A Democratic congressional candidate in Colorado released a campaign ad featuring himself being pepper sprayed in the eyes in a bid to encourage non-lethal self-defense tools in schools to deter gun violence.
Levi Tillemann, who’s trying to woo the voters in the upcoming party’s primary in less than two weeks, criticized President Trump’s suggestion to arm school officials and teachers with guns, claiming pepper spray is a better alternative to stop potential school shooters.
“I’m calling on Congress to stop talking past each other and try something new,” Tilleman says in the video. “Empower schools and teachers with non-lethal self-defense tools, like this can of pepper spray.”
“Empower schools and teachers with non-lethal self-defense tools, like this can of pepper spray.”
“Pepper spray doesn’t cost much and it can be safely stored in a break glass in case of emergency cabinet. But it’s powerful and won’t accidentally kill a kid,” he continued. “Trust me, this will stop anybody in their tracks.”
The Democrat then proceeded to close his eyes and began spraying the pepper spray in his face.

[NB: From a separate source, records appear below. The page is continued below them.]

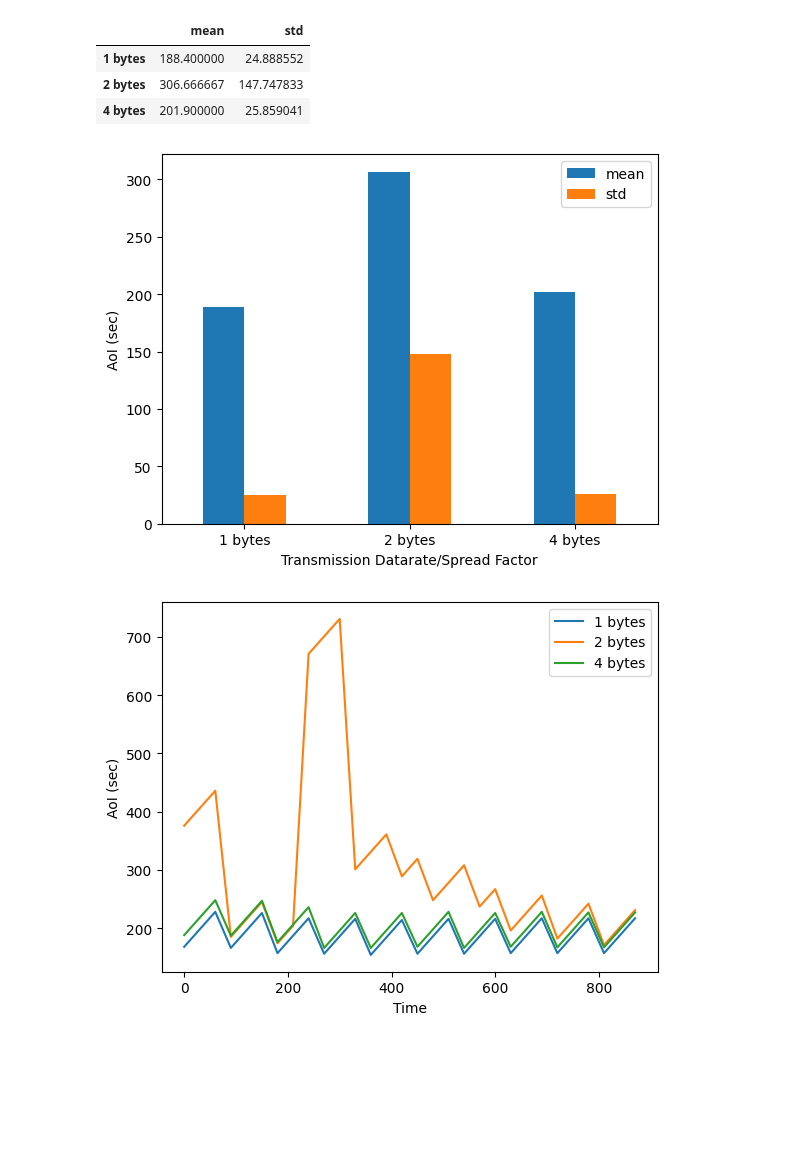
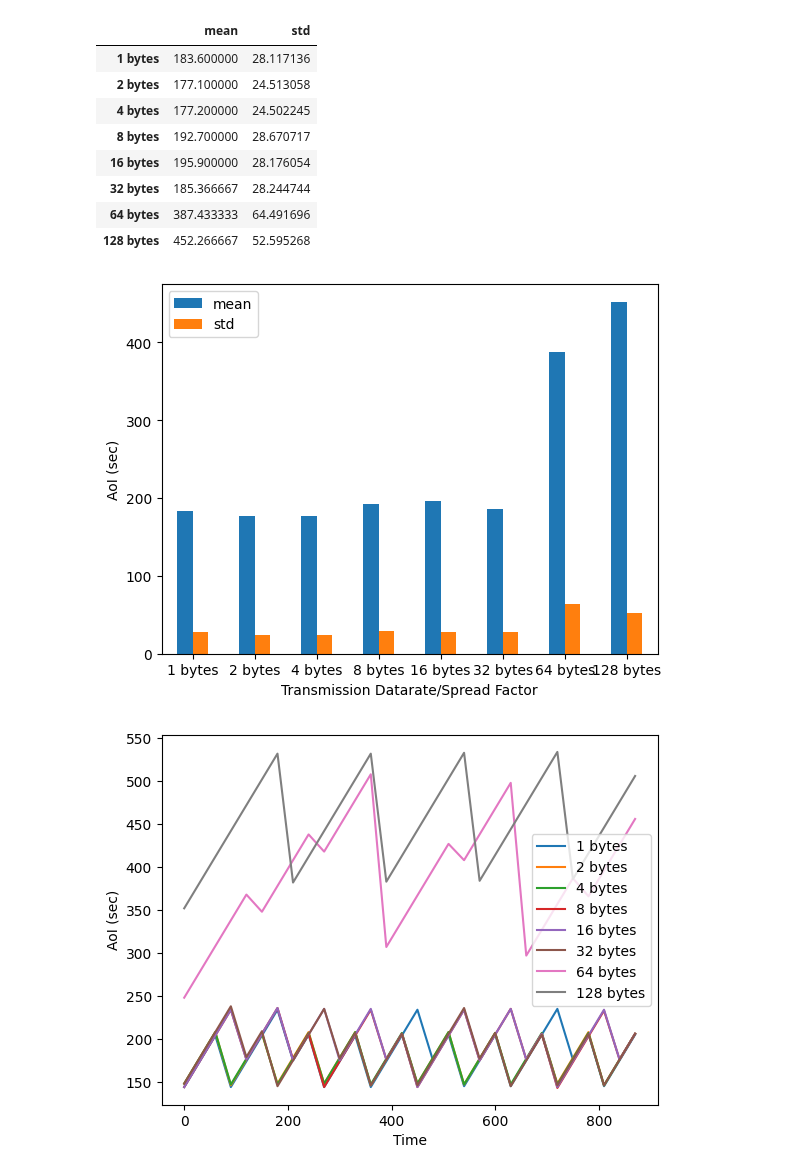
Before and after one commit to maxDeCoder/Avignon_LORA, a Jupyter notebook: test.ipynb, the cells around one changed output. Saved outputs shown, nothing was run; the diff lists cells and outputs as text; code cells hidden in the pictures; blank space fills up the shorter version.

```diff
--- a/test.ipynb
+++ b/test.ipynb
@@ -63,7 +63,7 @@ for item in l:
 df.index.name="Time"
 df.index = df.index * 30
 # %%
-l = [1,2,4]
+l = [1,2,4,8,16,32,64,128]
 
 df = pd.DataFrame()
 for item in l:
@@ -77,21 +77,26 @@ import matplotlib.pyplot as plt
 # %%
 avgs, stds = np.mean(df.to_numpy(), axis=0), np.std(df.to_numpy(),axis=0)
 aggs = pd.DataFrame({"mean": avgs, "std": stds}, index=df.columns)
 display(aggs)
 ax = aggs.plot.bar()
 
-ax.set_xticklabels(aggs.index, rotation = 0)
+ax.set_xticklabels(aggs.index, rotation = 45)
 ax.set_xlabel("Transmission Datarate/Spread Factor")
 ax.set_ylabel("AoI (sec)")
 plt.show()
 
 ax = df.plot.line()
 ax.set_ylabel("AoI (sec)")
 plt.show()
 # %% [output]
 |  | mean | std |
-| 1 bytes | 188.400000 | 24.888552 |
-| 2 bytes | 306.666667 | 147.747833 |
-| 4 bytes | 201.900000 | 25.859041 |
+| 1 bytes | 183.600000 | 28.117136 |
+| 2 bytes | 177.100000 | 24.513058 |
+| 4 bytes | 177.200000 | 24.502245 |
+| 8 bytes | 192.700000 | 28.670717 |
+| 16 bytes | 195.900000 | 28.176054 |
+| 32 bytes | 185.366667 | 28.244744 |
+| 64 bytes | 387.433333 | 64.491696 |
+| 128 bytes | 452.266667 | 52.595268 |
-[figure, old version]
+[figure, new version]
-[figure, old version]
+[figure, new version]
```
Also changed, not shown: 8 other files.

He’s later seen trying to wash off his face by dunking his head into water and spraying himself with a hose. “It’s incredibly painful, now I can’t see anything,” he said. “Wow, that’s intense.”
Tillemann, a former Department of Energy official during the presidency of Barack Obama, made gun control the key issue of his campaign, doubling-down on his website that pepper spray should be “be made widely available as quickly as possible” for teachers and school officials to combat potential school shooters.
“The time has come to move beyond apologies and half measures and fight for real solutions to gun violence in our community. Help us win this fight,” he said.
This isn’t the first time Tillemann caught the attention. He secretly recorded Democratic House Minority Whip Steny Hoyer back in December, who urged him to drop out of the primary race to give way to Jason Crow, who was backed by the party’s establishment.
“Yeah, I’m for Crow,” Hoyer was reportedly recorded saying at the December meeting in a Denver hotel. “I am for Crow because a judgment was made very early on. I didn’t participate in the decision.”
He added: “But it was clear that it was our policy and our hope that, early on, try to come to an agreement on a candidate that we thought could win the general, and to give that candidate all the help we could give them.”
Tillemann’s stunt is unlikely to earn him the party’s nomination as Crow remains the leading candidate in the primary race.